Yesterday the Senate Foreign Affairs Committee’s Subcommittee on Africaheld what Chairman Russ Feingold (D-Wisconsin) a wake up call on the growing threat of cocaine trafficking through West Africa.
I testified there on the ties of the emerging groups in West Africa to the FARC and my fellow CTB contributor Michael Braun testified as well.
I think it is a tremendously important development because, in the end, there are two major consequences for the United States: the money from that trade will strengthen the criminal pipelines in our hemisphere because most of the money comes back here and; the human cost of putting that much new money into the existing criminal pipelines in a region where there has already been horrendous violence surrounding far less valuable commodities.
The amount of money in play here is enormous, particularly given the weak state of governments, civil society, law enforcement, the judiciary etc. There is little that can be done to avert the wholesale implosion of the region.
One of the reasons for this is the dismal state of governance in West Africa is that since the early 1990s the region has suffered a series of conflicts centered on natural resources, particularly diamonds, timber, oil, and gold. Profits from these “honey pot” wars fueled the rise of the Revolutionary United Front (RUF) in Sierra Leone with its child soldiers and unspeakable atrocities; fed the wars sustained by Liberia’s Charles Taylor; and contributed to the rampant corruption and weak or failed institutions in almost every country. These natural resources, while valuable, pale in comparison to the money the cocaine trade generates. For example, at the height of the “blood diamond” trade in Sierra Leone and Liberia, the total value of the diamonds being smuggled out was less than $200 million. The potential to fuel conflicts over the cocaine pipeline, the most lucrative commodity so far and one whose profits are several orders of magnitude larger than diamonds, is truly frightening.
Given Hezbollah’s long-established presence on the ground in the region and the closeness of its operatives to that community, it is also reasonable to assume that Hezbollah and the drug traffickers, operating in the same permissive environment, will cross paths. It is precisely this type of environment that allows for the otherwise unthinkable alliances to emerge. Most are short-lived, centering on specific opportunities and operations that can benefit both groups, but others are longer lasting and more dangerous.

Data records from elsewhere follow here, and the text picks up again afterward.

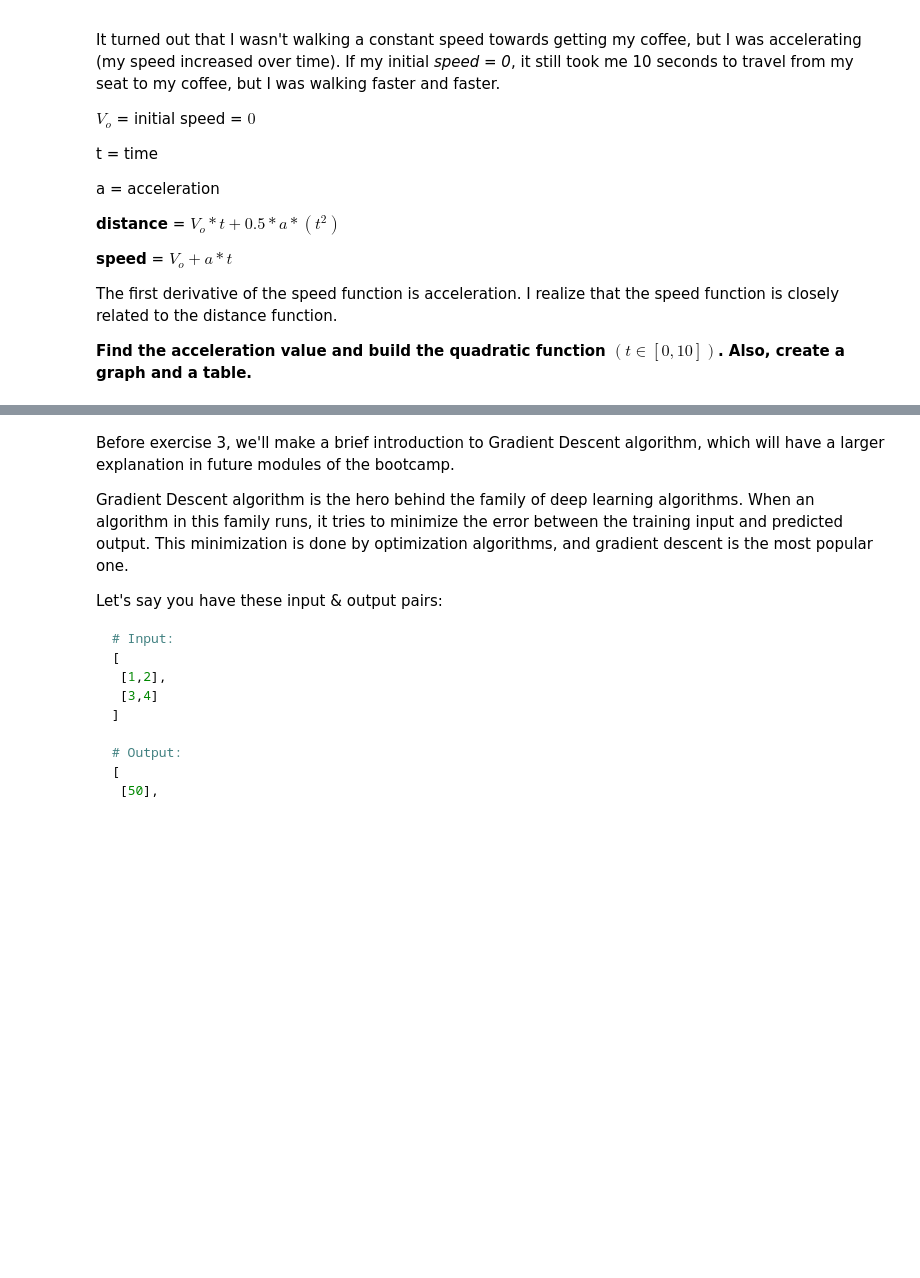
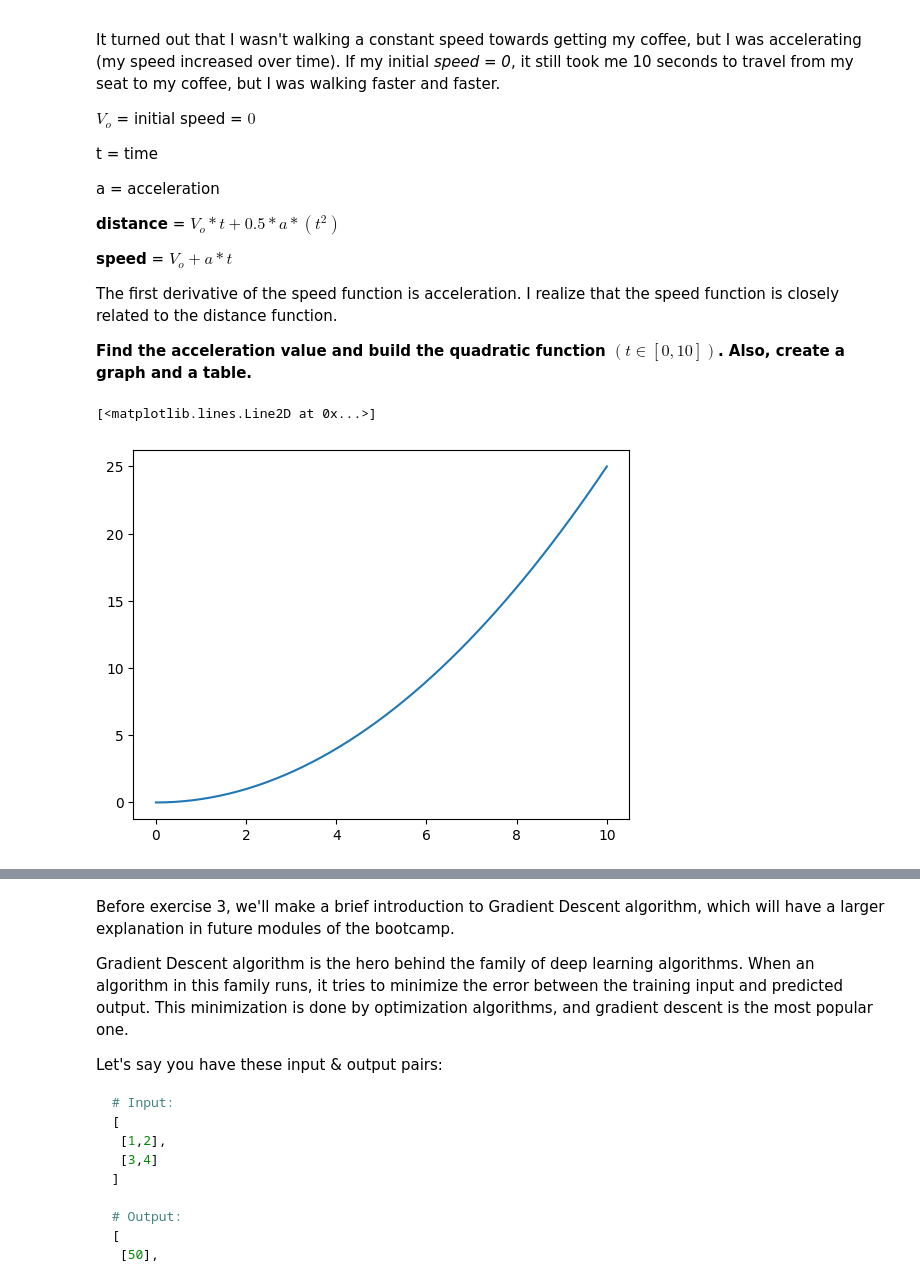
Before and after one commit to damianlicheri/calculus-and-algebra-problems-with-python, a Jupyter notebook: notebook/problems.ipynb, the cells around one changed output, grey strips where cells are left out. Saved outputs shown, nothing was run; the diff lists cells and outputs as text; code cells hidden in the pictures; blank space fills up the shorter version.

```diff
--- a/notebook/problems.ipynb
+++ b/notebook/problems.ipynb
@@ -53,6 +66,16 @@ The first derivative of the speed function is acceleration. I realize that the s
 
 **Find the acceleration value and build the quadratic function  $(t ∈ [0,10])$. Also, create a graph and a table.**
 # %%
+import numpy as np
+import matplotlib.pyplot as plt
+
 # Define and plot the quadratic funtion
+
+def f(x): return 1/2*0.5*(x**2)
+x = np.linspace(0,10)
+plt.plot(x, f(x))
+# %% [output]
+[<matplotlib.lines.Line2D at 0x...>]
+[figure, added]
 # %%
 # Create a DataFrame
```
Also changed, not shown: parts of 9 cells of this notebook.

More worrisome is the recent evidence of Chávez’s direct support for Hezbollah, including the June 18, 2008 OFAC designations of two Venezuelan citizens, including a senior diplomat, as terrorist supporters for working with the armed group. Several businesses also were sanctioned. Among the things the two are alleged to have been conducting on behalf of Hezbollah were coordinating possible terrorist attacks and building Hezbollah-sponsored community centers in Venezuela.
Given Iran’s ties to Hezbollah and Venezuela, Venezuela’s ties Iran and the FARC, the FARC’s history of building alliances with other armed groups, and the presence of Hezbollah and other armed Islamist groups in Latin America and on the ground in West Africa, it would be dangerous and imprudent to dismiss the possibility of an alliance of these actors. The history of these groups indicates that they will take advantage of the ungoverned spaces and corrupt and weak states of West Africa to get to know each other, work together, learn from each other and exploit areas of mutual interest. Unfortunately, the primary area of mutual interest is a hatred of the United States.